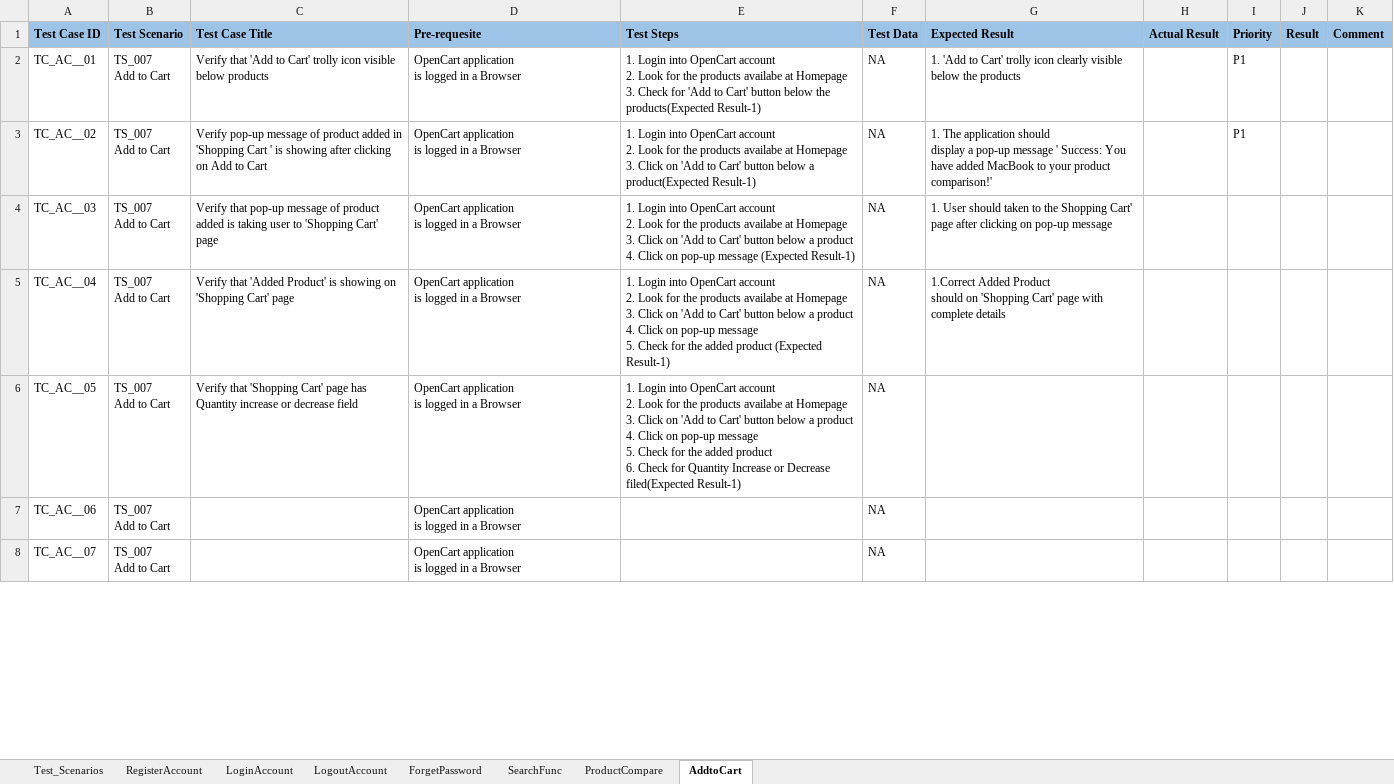
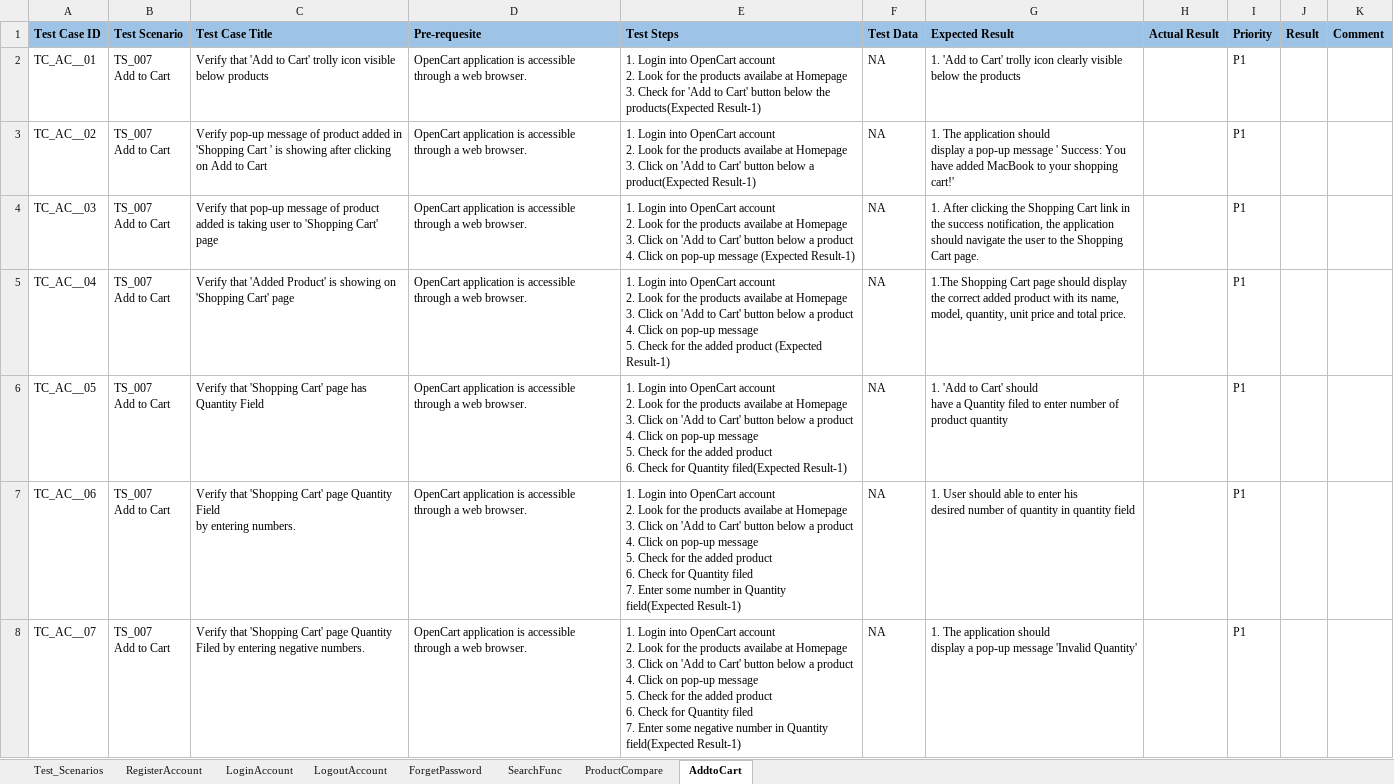
Before and after one commit to iamwasim7/SoftwareTesting, an Excel workbook: ManualTestingProject/OpenCart.xlsx, sheet AddtoCart, drawn as a sheet; only a part is shown; values as stored, in another font and other column widths than the file's, no borders; ↵ is a line break in a cell; the diff covers the shown part only; the diff names each change by its address in the sheet, - before the commit and + after, or states it on an @@ line.

Commit message:
Add to Cart Testcases completed

```diff
--- a/ManualTestingProject/OpenCart.xlsx (sheet AddtoCart)
+++ b/ManualTestingProject/OpenCart.xlsx (sheet AddtoCart)
-D2:D8 (Pre-requesite): …application ↵ is logged in a Browser
+D2:D8 (Pre-requesite): …application is accessible through a web browser.
-G3 (Expected Result): …to your product comparison!'
+G3 (Expected Result): …to your shopping cart!'
-G4 (Expected Result): 1. User should taken to the Shopping Cart' page after clicking on pop-up message
+G4 (Expected Result): 1. After clicking the Shopping Cart link in the success notification, the application should navigate the user to the Shopping Cart page.
-I4:I8 (Priority): (empty)
+I4:I8 (Priority): P1
-G5 (Expected Result): 1.Correct Added Product ↵ should on 'Shopping Cart' page with complete details
+G5 (Expected Result): 1.The Shopping Cart page should display the correct added product with its name, model, quantity, unit price and total price.
-C6 (Test Case Title): …has Quantity increase or decrease field
+C6 (Test Case Title): …has Quantity Field
-E6 (Test Steps): …for Quantity Increase or Decrease filed(Expected Result-1)
+E6 (Test Steps): …for Quantity filed(Expected Result-1)
-G6 (Expected Result): (empty)
+G6 (Expected Result): 1. 'Add to Cart' should ↵ have a Quantity filed to enter number of product quantity
-C7 (Test Case Title): (empty)
+C7 (Test Case Title): Verify that 'Shopping Cart' page Quantity Field ↵ by entering numbers.
-E7 (Test Steps): (empty)
+E7 (Test Steps): 1. Login into OpenCart account ↵ 2. Look for the products availabe at Homepage ↵ 3. Click on 'Add to Cart' button below a product ↵ 4. Click on pop-up message ↵ 5. Check for the added product ↵ 6. Check for Quantity filed ↵ 7. Enter some number in Quantity field(Expected Result-1)
-G7 (Expected Result): (empty)
+G7 (Expected Result): 1. User should able to enter his ↵ desired number of quantity in quantity field
-C8 (Test Case Title): (empty)
+C8 (Test Case Title): Verify that 'Shopping Cart' page Quantity Filed by entering negative numbers.
-E8 (Test Steps): (empty)
+E8 (Test Steps): 1. Login into OpenCart account ↵ 2. Look for the products availabe at Homepage ↵ 3. Click on 'Add to Cart' button below a product ↵ 4. Click on pop-up message ↵ 5. Check for the added product ↵ 6. Check for Quantity filed ↵ 7. Enter some negative number in Quantity field(Expected Result-1)
-G8 (Expected Result): (empty)
+G8 (Expected Result): 1. The application should ↵ display a pop-up message 'Invalid Quantity'
```
Also changed, not shown: 2 removed rows and 30 edited cells elsewhere in this sheet.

------------------------------------------------

What needs to be done
Check each line of the entries for the string "empty". Copy the lines that have it.

Written solution
-I4:I8 (Priority): (empty)
-G6 (Expected Result): (empty)
-C7 (Test Case Title): (empty)
-E7 (Test Steps): (empty)
-G7 (Expected Result): (empty)
-C8 (Test Case Title): (empty)
-E8 (Test Steps): (empty)
-G8 (Expected Result): (empty)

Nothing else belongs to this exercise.